Excerpts from a dataset
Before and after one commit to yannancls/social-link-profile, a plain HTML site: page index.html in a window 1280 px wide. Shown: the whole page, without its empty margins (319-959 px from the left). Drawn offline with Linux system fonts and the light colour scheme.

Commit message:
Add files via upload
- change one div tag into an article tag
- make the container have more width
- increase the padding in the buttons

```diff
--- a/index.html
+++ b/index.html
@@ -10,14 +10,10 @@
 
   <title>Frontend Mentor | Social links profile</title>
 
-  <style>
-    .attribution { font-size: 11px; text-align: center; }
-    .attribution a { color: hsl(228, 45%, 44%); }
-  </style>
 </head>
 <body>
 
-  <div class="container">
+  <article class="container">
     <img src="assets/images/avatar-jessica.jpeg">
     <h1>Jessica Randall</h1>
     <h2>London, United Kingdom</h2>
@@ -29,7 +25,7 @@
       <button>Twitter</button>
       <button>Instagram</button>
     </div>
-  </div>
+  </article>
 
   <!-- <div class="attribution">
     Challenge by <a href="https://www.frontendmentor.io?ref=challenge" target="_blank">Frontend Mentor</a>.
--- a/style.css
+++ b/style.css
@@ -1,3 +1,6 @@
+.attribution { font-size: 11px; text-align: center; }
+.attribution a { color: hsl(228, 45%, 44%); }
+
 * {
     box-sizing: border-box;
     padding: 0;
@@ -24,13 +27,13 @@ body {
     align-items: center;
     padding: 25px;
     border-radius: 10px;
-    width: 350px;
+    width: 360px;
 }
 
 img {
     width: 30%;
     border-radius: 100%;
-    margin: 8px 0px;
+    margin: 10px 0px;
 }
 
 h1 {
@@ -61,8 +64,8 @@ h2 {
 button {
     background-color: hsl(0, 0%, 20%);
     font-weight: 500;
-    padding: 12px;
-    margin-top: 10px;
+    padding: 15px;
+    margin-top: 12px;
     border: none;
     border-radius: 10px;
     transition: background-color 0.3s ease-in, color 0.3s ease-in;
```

**TASK DETAILS:** Pull every line containing "attribution" out of the entries.

**OUTPUT OF THE TASK:**
-    .attribution { font-size: 11px; text-align: center; }
-    .attribution a { color: hsl(228, 45%, 44%); }
   <!-- <div class="attribution">
+.attribution { font-size: 11px; text-align: center; }
+.attribution a { color: hsl(228, 45%, 44%); }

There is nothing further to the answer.